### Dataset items
:::

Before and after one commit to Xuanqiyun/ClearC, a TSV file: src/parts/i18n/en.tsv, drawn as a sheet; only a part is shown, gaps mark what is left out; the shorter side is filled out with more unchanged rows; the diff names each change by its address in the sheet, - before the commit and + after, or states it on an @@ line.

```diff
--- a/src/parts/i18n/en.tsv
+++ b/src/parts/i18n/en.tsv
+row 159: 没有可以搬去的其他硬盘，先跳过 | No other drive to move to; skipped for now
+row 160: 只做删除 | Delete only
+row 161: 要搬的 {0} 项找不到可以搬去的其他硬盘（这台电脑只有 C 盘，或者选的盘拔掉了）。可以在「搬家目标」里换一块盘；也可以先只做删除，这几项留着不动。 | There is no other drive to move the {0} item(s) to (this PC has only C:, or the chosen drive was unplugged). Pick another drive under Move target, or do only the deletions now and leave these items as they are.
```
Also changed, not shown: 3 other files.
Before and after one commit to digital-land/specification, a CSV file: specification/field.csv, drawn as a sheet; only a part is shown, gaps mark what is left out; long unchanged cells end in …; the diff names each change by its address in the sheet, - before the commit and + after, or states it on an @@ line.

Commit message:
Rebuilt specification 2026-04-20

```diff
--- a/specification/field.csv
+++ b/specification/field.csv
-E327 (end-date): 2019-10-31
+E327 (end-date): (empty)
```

:::

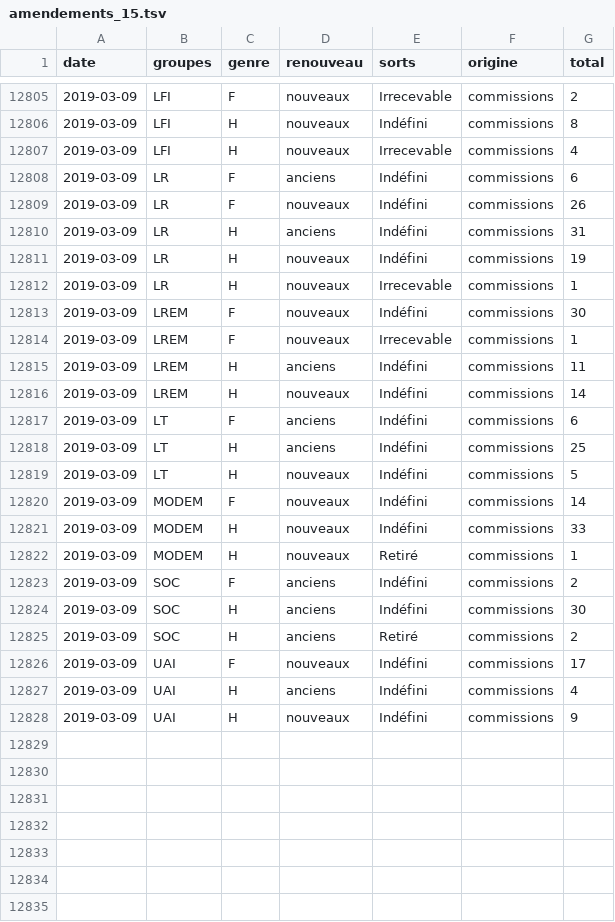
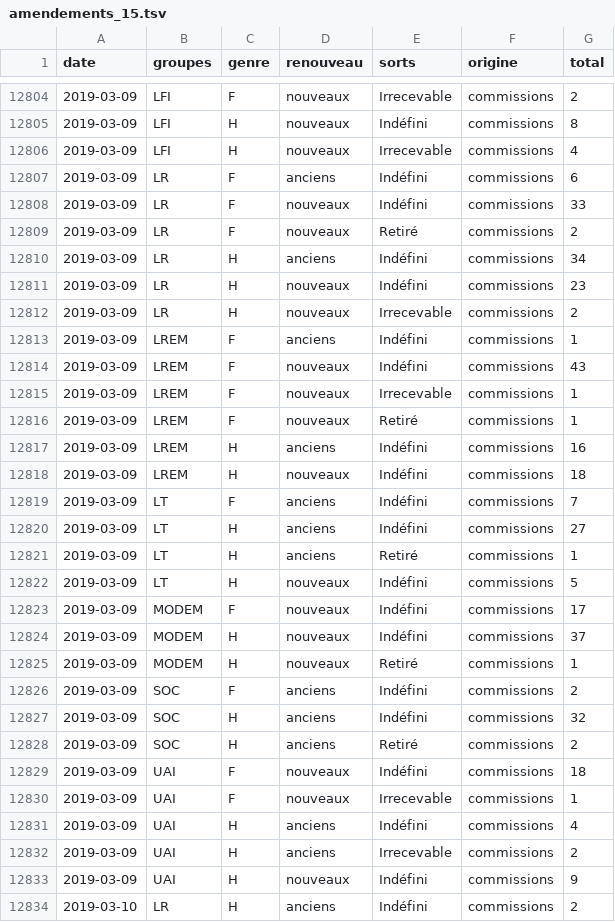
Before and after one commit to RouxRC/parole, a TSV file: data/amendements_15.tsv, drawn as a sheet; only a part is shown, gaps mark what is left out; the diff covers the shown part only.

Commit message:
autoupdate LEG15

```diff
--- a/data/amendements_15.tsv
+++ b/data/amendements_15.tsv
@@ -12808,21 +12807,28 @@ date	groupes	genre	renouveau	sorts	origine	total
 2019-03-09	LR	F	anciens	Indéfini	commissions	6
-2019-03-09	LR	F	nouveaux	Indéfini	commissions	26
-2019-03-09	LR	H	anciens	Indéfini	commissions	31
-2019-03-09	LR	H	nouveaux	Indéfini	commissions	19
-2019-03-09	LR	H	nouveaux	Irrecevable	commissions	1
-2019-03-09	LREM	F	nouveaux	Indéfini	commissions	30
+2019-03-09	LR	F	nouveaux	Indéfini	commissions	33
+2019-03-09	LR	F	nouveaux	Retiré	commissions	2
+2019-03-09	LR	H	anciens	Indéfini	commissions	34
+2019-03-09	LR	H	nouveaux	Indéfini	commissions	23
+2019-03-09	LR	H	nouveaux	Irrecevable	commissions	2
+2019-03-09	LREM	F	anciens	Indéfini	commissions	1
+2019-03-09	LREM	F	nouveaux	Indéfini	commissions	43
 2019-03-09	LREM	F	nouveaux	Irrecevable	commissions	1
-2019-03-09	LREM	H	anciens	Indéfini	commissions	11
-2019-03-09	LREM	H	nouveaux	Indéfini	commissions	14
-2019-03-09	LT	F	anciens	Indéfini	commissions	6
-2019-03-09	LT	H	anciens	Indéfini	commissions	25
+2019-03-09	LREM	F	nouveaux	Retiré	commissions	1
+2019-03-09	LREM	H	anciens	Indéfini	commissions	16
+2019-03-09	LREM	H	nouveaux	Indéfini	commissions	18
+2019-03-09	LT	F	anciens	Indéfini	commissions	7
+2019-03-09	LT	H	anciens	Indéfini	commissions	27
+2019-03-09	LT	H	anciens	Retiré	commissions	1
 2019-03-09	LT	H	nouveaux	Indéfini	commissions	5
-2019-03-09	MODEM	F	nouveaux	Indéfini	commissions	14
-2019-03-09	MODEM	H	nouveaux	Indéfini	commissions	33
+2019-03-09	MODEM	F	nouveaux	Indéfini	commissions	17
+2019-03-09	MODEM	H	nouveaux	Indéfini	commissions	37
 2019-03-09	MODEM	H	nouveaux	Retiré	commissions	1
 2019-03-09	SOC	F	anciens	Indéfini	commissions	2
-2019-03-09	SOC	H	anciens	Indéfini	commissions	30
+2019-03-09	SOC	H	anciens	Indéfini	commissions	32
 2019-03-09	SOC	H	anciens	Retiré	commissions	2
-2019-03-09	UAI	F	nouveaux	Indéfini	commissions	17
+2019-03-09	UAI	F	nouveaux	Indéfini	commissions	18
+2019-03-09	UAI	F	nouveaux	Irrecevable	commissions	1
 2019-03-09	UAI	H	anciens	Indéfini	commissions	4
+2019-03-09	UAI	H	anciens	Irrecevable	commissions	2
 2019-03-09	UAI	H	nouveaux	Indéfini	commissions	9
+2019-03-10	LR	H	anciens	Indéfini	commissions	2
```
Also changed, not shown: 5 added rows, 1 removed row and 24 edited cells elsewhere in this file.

:::

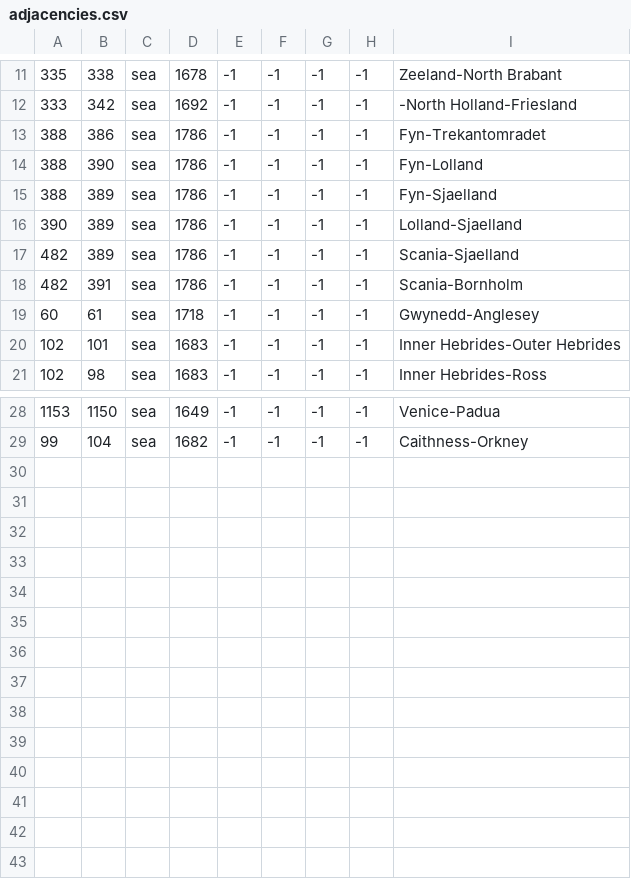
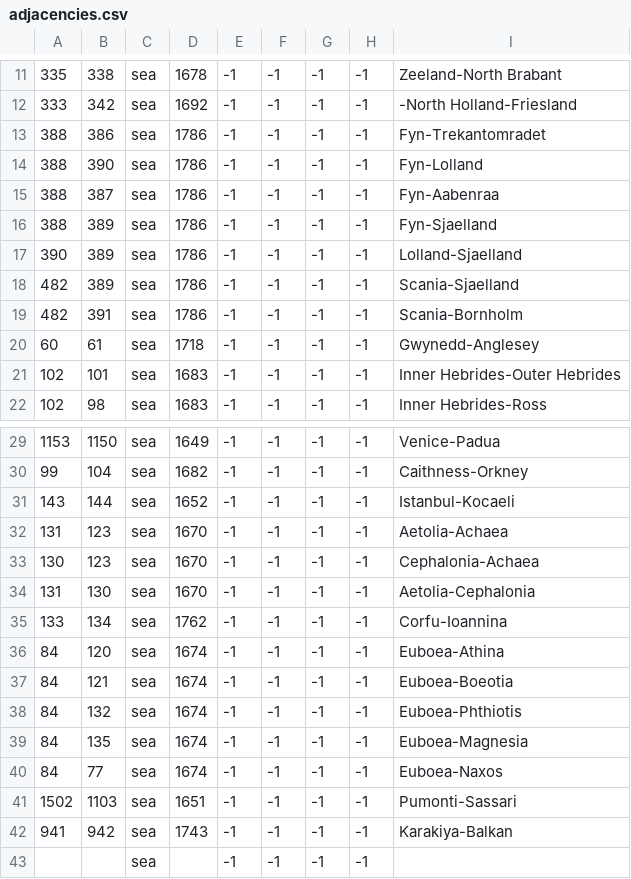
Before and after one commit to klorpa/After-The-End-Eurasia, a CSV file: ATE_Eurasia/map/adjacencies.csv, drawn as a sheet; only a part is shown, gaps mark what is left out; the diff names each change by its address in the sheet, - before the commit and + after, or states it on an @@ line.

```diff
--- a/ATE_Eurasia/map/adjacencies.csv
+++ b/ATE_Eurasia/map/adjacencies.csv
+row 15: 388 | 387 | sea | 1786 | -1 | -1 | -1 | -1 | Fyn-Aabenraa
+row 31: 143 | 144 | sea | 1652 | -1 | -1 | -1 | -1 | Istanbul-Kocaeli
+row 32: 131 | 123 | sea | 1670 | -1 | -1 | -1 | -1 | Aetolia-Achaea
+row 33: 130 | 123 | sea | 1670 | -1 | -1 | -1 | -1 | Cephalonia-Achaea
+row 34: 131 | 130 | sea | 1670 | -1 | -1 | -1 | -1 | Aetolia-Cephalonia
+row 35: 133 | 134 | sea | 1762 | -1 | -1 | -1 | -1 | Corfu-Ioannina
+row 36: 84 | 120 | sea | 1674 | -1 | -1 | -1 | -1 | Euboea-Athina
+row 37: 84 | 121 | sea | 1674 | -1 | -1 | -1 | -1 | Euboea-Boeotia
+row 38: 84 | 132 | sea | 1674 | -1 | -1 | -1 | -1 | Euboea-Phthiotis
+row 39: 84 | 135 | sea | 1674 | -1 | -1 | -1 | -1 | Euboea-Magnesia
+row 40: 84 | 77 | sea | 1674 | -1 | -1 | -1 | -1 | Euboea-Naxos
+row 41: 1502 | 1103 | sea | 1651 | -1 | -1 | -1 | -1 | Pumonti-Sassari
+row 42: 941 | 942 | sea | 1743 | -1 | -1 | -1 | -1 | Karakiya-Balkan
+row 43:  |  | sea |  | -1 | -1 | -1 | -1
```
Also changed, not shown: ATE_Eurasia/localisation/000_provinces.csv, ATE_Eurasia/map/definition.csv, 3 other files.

:::

### Task details
Count the lines in the entries above that include the string "states", then give only that figure.

### Response to this task
3